Even beyond the borders of Nigeria, the same message is being sent. No thanks to the Xenophobia attacks on Nigerians, in South Africa, where those affected were Ndigbo amongst other Nigerian groups. Again, there are rampant cases of flagrant negative profiling of Ndigbo at every given space in some parts of the country. Fresh in the mind is the political persecution of Ndigbo in the same Lagos due to their choice of candidates in the 2023 February and March general elections.
While investing outside one’s land is not a human crime, it is however an act of irresponsibility for one to develop other areas of their abode, this time, other parts of the country of Nigeria, and abandon one’s region. One of the obvious implications of this sad reality is that the region continues producing a population under a destitute economic environment that compels the youths of the land to migrate to other areas, including abroad in search of greener pastures. Nigerians from other regions are not attracted to reside in Igbo land and invest in its economy because of the obvious lack in economic attractions.

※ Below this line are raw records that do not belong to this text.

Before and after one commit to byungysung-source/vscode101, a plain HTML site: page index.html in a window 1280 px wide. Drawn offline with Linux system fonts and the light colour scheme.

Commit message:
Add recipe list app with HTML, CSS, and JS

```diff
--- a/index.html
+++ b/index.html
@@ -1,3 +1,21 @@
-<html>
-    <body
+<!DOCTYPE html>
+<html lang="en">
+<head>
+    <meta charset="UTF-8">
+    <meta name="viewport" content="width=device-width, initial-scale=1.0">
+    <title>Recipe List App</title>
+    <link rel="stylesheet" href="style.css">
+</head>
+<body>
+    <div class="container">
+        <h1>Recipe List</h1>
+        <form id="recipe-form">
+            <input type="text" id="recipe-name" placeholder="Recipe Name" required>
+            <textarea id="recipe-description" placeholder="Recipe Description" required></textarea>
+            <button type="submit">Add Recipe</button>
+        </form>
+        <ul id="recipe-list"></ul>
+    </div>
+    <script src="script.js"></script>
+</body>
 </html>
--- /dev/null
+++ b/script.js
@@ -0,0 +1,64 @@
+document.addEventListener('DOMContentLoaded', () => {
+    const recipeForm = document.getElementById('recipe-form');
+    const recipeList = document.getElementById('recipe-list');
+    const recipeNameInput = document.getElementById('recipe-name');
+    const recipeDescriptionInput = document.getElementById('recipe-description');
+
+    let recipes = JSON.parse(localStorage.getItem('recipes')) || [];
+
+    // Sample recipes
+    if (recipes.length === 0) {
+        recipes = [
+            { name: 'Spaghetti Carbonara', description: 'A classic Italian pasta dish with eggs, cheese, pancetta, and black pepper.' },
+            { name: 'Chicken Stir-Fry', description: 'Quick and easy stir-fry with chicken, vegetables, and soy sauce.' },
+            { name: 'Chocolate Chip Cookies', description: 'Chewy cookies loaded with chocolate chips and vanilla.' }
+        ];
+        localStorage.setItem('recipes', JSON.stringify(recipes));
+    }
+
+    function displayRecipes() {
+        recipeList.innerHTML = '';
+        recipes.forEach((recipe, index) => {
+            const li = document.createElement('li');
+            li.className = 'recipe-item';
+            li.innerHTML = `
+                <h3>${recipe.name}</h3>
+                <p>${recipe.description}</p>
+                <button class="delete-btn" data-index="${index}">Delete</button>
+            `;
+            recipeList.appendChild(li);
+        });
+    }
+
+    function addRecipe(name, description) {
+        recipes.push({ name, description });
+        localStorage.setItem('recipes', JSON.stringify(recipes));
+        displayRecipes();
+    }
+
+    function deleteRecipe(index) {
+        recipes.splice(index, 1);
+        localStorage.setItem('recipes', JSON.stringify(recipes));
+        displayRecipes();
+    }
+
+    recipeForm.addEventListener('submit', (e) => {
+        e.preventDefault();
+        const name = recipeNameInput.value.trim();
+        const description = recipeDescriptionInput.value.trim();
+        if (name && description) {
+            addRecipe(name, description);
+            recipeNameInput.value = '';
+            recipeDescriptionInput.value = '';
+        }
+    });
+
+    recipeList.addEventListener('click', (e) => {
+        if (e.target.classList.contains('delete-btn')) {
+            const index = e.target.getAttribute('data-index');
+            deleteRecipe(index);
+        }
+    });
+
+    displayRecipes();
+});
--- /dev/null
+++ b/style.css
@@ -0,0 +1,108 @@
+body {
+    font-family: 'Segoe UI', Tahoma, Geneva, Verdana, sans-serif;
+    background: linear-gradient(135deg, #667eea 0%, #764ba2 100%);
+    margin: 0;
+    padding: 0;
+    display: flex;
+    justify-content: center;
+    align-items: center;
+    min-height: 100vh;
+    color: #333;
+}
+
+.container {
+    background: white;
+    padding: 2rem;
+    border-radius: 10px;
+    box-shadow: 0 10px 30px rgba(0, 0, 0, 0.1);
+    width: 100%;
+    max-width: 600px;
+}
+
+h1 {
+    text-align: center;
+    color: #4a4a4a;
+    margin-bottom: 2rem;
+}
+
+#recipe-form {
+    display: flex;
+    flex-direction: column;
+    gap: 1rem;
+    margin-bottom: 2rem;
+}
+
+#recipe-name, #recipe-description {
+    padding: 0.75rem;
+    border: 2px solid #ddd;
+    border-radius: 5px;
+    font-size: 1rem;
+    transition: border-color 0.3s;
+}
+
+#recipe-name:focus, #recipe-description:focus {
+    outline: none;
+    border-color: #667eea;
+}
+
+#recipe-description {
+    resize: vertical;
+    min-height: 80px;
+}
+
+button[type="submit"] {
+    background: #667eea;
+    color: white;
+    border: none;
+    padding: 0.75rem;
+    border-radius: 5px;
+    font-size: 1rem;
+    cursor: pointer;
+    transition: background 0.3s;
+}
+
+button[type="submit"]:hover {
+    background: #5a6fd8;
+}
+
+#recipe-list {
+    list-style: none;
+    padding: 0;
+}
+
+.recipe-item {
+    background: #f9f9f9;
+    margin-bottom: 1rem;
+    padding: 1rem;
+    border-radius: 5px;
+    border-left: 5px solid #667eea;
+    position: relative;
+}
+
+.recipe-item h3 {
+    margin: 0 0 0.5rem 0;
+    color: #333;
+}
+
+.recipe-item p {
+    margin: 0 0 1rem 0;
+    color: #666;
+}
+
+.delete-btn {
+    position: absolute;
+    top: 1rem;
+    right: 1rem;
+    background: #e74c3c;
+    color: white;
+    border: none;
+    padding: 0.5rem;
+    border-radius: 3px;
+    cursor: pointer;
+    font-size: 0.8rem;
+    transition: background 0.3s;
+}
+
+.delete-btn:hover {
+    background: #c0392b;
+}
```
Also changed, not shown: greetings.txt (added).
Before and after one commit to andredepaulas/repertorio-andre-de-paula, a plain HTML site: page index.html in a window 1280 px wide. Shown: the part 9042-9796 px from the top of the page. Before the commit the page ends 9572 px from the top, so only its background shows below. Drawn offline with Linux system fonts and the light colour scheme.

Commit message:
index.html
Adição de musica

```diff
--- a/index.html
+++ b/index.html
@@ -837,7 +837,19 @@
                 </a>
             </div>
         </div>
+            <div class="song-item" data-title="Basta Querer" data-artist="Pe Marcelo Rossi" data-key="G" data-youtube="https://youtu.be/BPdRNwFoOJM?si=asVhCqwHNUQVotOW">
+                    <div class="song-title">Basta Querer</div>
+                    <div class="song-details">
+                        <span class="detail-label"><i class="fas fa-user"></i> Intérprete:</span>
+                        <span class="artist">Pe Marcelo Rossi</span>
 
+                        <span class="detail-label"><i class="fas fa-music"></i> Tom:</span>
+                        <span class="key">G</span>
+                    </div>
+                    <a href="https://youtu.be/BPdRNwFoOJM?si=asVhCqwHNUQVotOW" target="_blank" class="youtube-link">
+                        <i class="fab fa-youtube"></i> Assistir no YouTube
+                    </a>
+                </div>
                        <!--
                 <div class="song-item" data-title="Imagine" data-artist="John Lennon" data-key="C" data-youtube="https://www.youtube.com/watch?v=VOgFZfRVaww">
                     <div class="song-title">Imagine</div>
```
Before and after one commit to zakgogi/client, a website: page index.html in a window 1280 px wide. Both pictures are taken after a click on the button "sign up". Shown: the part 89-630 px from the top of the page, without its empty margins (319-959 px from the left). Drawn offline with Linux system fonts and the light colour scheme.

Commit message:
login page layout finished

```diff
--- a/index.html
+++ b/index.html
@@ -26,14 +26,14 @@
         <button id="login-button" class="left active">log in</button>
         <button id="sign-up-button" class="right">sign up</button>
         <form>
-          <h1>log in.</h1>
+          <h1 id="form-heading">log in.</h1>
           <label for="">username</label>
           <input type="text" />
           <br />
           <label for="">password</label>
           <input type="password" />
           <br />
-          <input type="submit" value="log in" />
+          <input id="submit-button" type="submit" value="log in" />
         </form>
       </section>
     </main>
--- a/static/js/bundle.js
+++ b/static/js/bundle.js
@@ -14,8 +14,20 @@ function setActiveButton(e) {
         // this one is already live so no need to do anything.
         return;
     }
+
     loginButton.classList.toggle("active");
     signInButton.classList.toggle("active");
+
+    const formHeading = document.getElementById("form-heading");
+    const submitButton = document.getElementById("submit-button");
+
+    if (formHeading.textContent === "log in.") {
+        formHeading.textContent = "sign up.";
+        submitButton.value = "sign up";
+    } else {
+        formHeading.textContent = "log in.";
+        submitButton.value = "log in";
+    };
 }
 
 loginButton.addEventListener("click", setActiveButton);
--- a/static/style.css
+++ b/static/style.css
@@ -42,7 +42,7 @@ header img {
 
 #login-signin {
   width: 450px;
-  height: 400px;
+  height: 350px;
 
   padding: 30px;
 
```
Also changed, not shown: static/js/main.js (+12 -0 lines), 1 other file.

However, certain challenges need to be addressed to successfully give the Aku Ruo Ulo philosophy the wings to fly. These challenges include issues of political will, lack of effective leadership, and the proliferation of arms and ammunition across the South-East geo-political zone.
In evaluating the state of affairs in the South-East, with regards to the festering security challenges, keen watchers of the unfolding political developments in the region say that the Aku Ruo Ulo initiative cannot thrive under the ferocious festering security challenges prevailing and pervading the entires South-East. For the initiative to get its hands on the ball, an atmosphere of peace must be achieved. Not to do so is “like a stone wasted on the field without becoming a part of any edifice”
Story by, CHARLES OZOEMENA,
Report by, Chibuike Ezekwesili
News Editor: Okuh Clement Ikeme
Published by, Odoh Ngozi